Brief:
Each entry below should be returned exactly as is, with the pictures removed.
-- Study material follows --
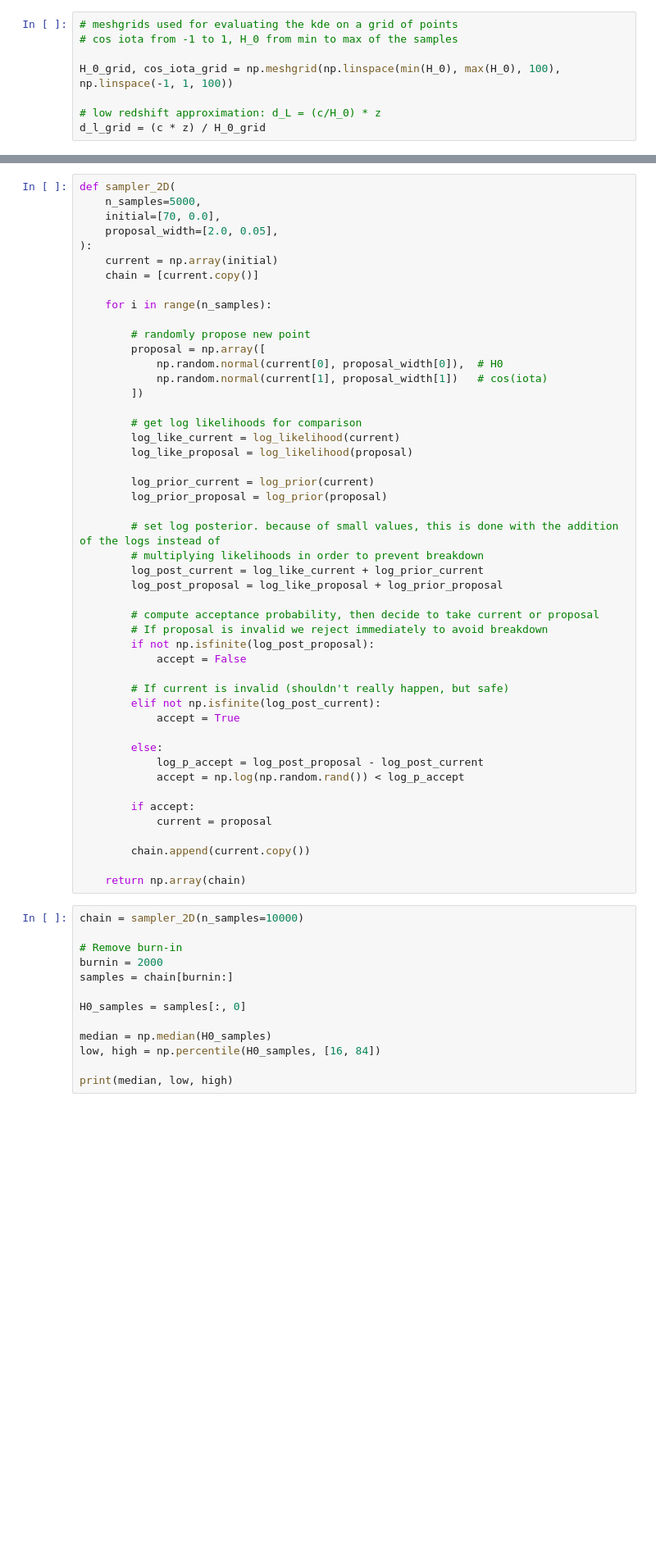
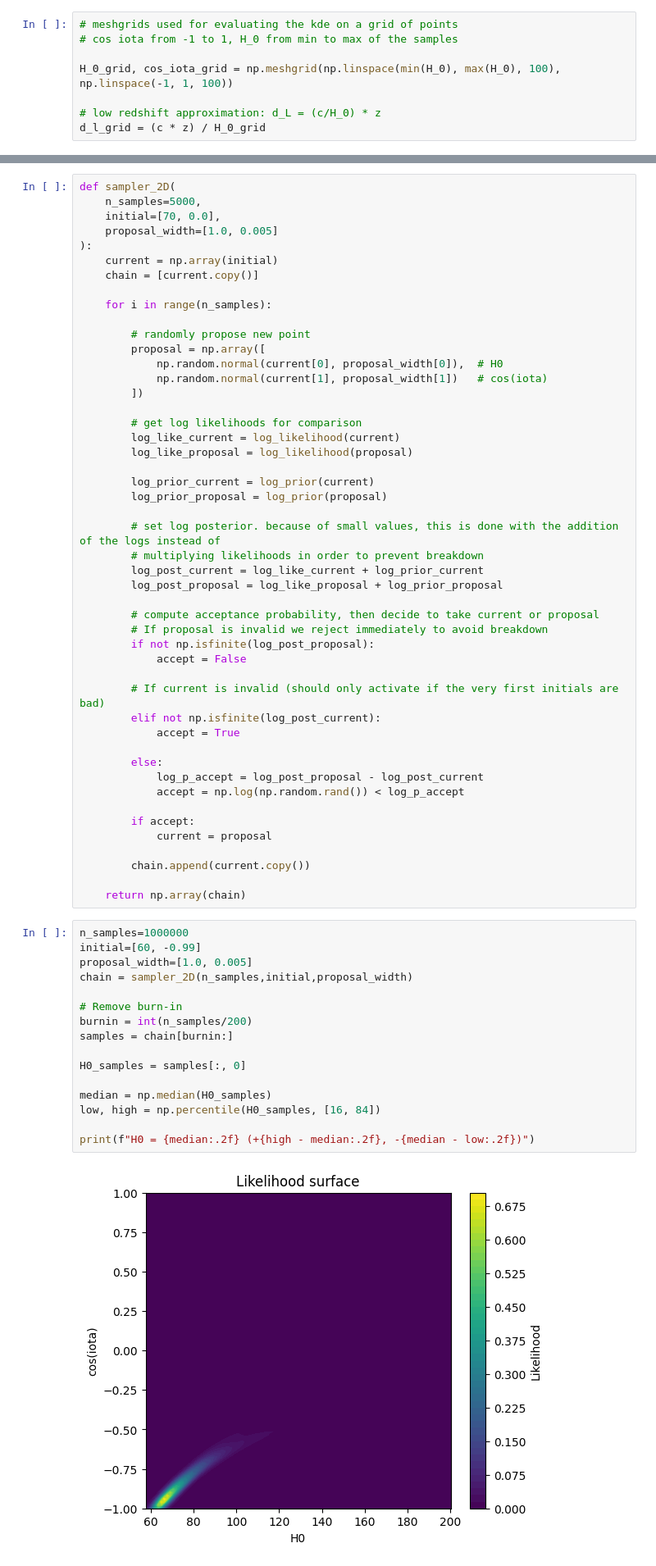
Before and after one commit to mjpineda-rug/GW1_H0_Sirens, a Jupyter notebook: GW_code.ipynb, the cells around one changed output, grey strips where cells are left out. Shown at 82% size. Drawn from its saved outputs; the diff is of its cells as text; blank space fills up the shorter version.

Commit message:
MCMC correction and Plots
Fully functional MCMC and plots

```diff
--- a/GW_code.ipynb
+++ b/GW_code.ipynb
@@ -163,7 +176,7 @@ def log_posterior(theta, distances=distances, cos_iota_data=cos_iota, z=z):
 def sampler_2D(
     n_samples=5000,
     initial=[70, 0.0],
-    proposal_width=[2.0, 0.05],
+    proposal_width=[1.0, 0.005]
 ):
     current = np.array(initial)
     chain = [current.copy()]
@@ -193,7 +206,7 @@ def sampler_2D(
         if not np.isfinite(log_post_proposal):
             accept = False
 
-        # If current is invalid (shouldn't really happen, but safe)
+        # If current is invalid (should only activate if the very first initials are bad)
         elif not np.isfinite(log_post_current):
             accept = True
 
@@ -208,16 +221,20 @@ def sampler_2D(
 
     return np.array(chain)
 # %%
-chain = sampler_2D(n_samples=10000)
+n_samples=1000000
+initial=[60, -0.99]
+proposal_width=[1.0, 0.005]
+chain = sampler_2D(n_samples,initial,proposal_width)
 
 # Remove burn-in
-burnin = 2000
+burnin = int(n_samples/200)
 samples = chain[burnin:]
 
 H0_samples = samples[:, 0]
 
 median = np.median(H0_samples)
 low, high = np.percentile(H0_samples, [16, 84])
 
-print(median, low, high)
+print(f"H0 = {median:.2f} (+{high - median:.2f}, -{median - low:.2f})")
 # %% [output]
+[figure, added]
```
Also changed, not shown: parts of 5 cells of this notebook.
-- Study material concluded --
Task answer:
Before and after one commit to mjpineda-rug/GW1_H0_Sirens, a Jupyter notebook: GW_code.ipynb, the cells around one changed output, grey strips where cells are left out. Shown at 82% size. Drawn from its saved outputs; the diff is of its cells as text; blank space fills up the shorter version.

Commit message:
MCMC correction and Plots
Fully functional MCMC and plots

```diff
--- a/GW_code.ipynb
+++ b/GW_code.ipynb
@@ -163,7 +176,7 @@ def log_posterior(theta, distances=distances, cos_iota_data=cos_iota, z=z):
 def sampler_2D(
     n_samples=5000,
     initial=[70, 0.0],
-    proposal_width=[2.0, 0.05],
+    proposal_width=[1.0, 0.005]
 ):
     current = np.array(initial)
     chain = [current.copy()]
@@ -193,7 +206,7 @@ def sampler_2D(
         if not np.isfinite(log_post_proposal):
             accept = False
 
-        # If current is invalid (shouldn't really happen, but safe)
+        # If current is invalid (should only activate if the very first initials are bad)
         elif not np.isfinite(log_post_current):
             accept = True
 
@@ -208,16 +221,20 @@ def sampler_2D(
 
     return np.array(chain)
 # %%
-chain = sampler_2D(n_samples=10000)
+n_samples=1000000
+initial=[60, -0.99]
+proposal_width=[1.0, 0.005]
+chain = sampler_2D(n_samples,initial,proposal_width)
 
 # Remove burn-in
-burnin = 2000
+burnin = int(n_samples/200)
 samples = chain[burnin:]
 
 H0_samples = samples[:, 0]
 
 median = np.median(H0_samples)
 low, high = np.percentile(H0_samples, [16, 84])
 
-print(median, low, high)
+print(f"H0 = {median:.2f} (+{high - median:.2f}, -{median - low:.2f})")
 # %% [output]
+[figure, added]
```
Also changed, not shown: parts of 5 cells of this notebook.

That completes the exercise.